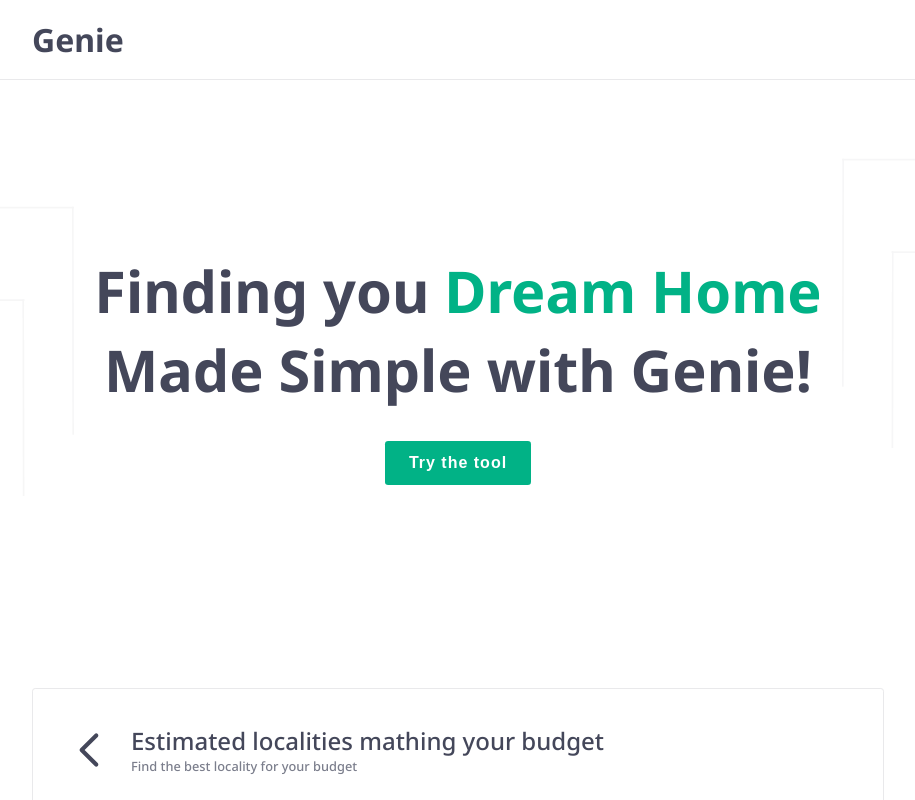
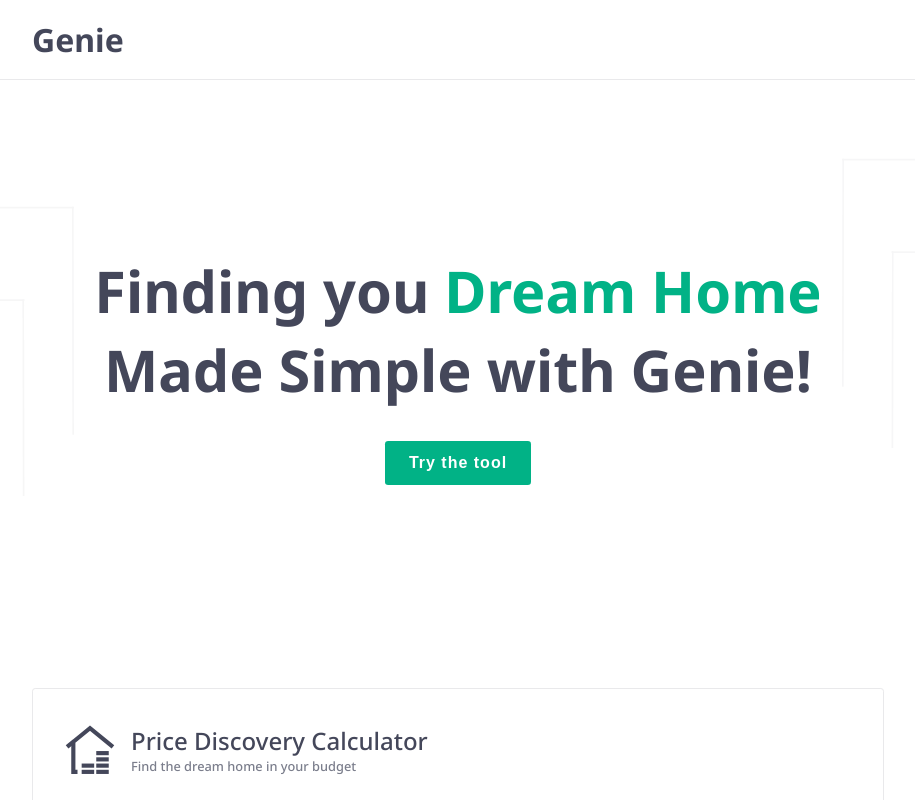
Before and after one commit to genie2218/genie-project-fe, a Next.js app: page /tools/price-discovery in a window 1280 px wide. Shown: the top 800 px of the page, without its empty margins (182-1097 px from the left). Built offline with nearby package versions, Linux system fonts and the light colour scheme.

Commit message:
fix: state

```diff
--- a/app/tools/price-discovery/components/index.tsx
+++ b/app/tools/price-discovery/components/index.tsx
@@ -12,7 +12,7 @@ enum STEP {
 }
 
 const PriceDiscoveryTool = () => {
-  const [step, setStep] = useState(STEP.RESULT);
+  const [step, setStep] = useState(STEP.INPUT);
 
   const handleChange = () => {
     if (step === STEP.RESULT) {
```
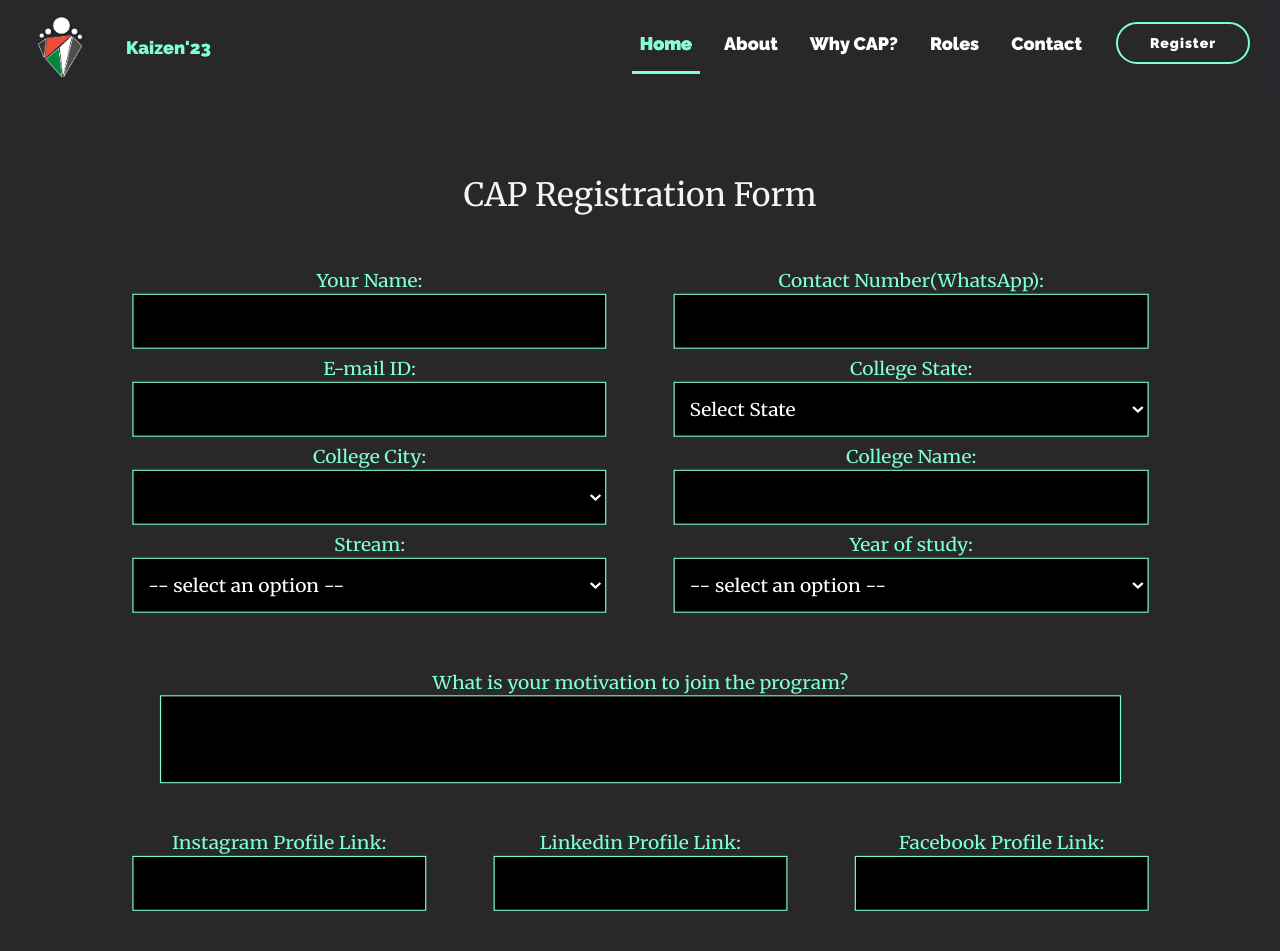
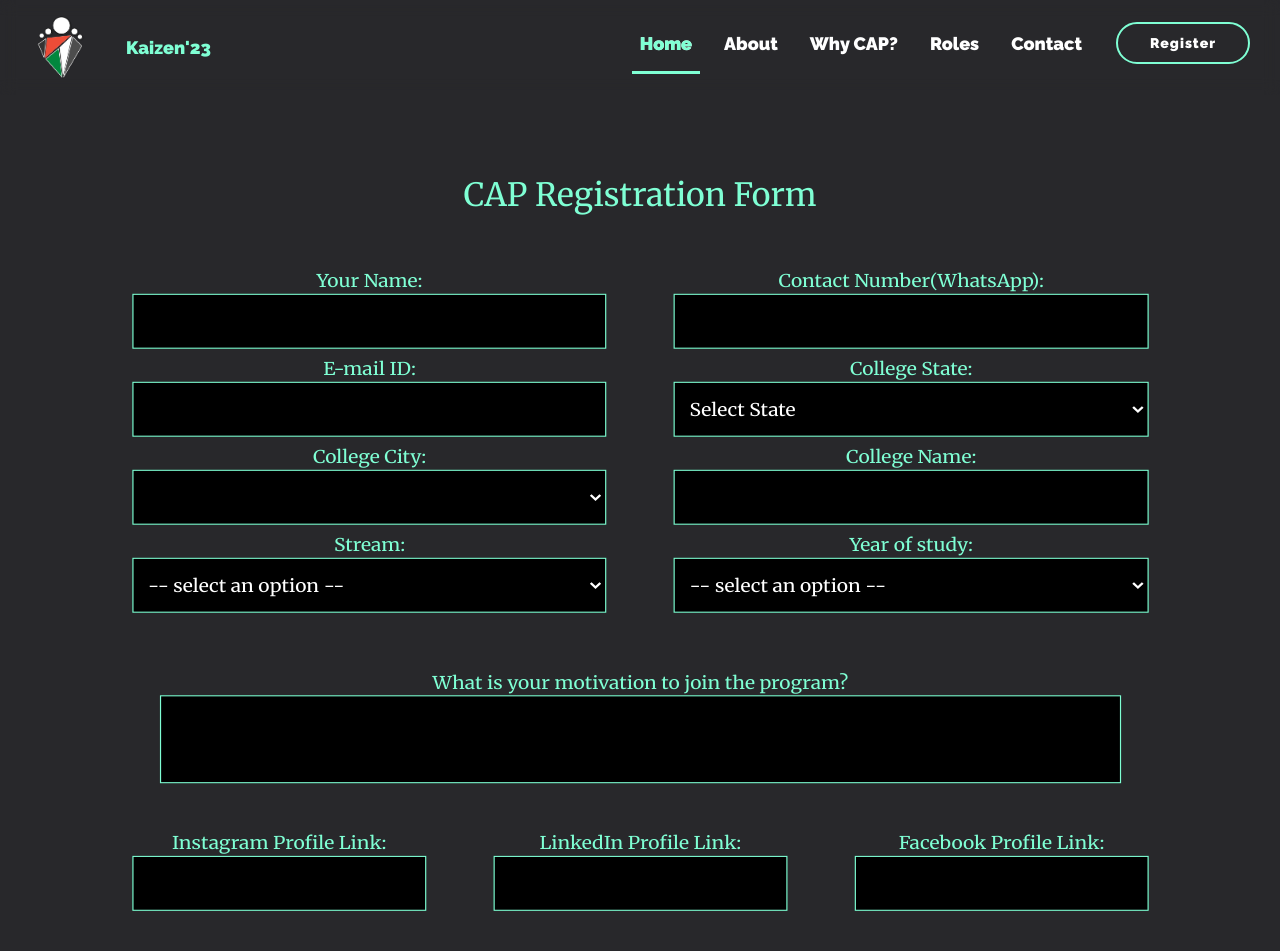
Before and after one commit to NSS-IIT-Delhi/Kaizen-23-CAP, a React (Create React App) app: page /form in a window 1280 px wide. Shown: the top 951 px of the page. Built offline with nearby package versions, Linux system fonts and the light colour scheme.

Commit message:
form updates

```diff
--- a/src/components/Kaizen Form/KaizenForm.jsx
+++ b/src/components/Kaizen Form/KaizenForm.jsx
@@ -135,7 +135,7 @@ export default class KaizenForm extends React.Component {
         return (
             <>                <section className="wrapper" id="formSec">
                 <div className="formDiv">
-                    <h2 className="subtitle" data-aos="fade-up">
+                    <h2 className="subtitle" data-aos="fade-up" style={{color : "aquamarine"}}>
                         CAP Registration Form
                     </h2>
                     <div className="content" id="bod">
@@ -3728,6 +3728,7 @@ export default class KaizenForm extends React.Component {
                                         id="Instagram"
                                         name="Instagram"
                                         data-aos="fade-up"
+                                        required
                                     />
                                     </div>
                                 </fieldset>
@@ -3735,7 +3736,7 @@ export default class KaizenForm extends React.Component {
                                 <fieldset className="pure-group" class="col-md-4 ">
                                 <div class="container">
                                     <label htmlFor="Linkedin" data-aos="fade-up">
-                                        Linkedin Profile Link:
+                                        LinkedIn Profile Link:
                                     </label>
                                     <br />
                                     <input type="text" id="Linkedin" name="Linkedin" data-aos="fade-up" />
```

- - - - - - -

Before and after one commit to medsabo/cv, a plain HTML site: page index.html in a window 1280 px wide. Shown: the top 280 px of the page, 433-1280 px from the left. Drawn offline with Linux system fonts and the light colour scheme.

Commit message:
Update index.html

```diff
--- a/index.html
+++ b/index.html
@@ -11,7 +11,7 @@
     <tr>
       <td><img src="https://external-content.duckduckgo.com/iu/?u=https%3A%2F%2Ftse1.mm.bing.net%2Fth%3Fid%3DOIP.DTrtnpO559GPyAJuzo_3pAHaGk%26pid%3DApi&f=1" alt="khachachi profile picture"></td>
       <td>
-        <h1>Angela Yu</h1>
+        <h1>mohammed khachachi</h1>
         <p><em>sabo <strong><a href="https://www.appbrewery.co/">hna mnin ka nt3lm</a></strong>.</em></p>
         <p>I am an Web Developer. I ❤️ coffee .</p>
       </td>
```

- - - - - - -

**Problem statement**: Using the material above, tally each line where the word "left" appears. Reply with the total only.

**Written response**: 2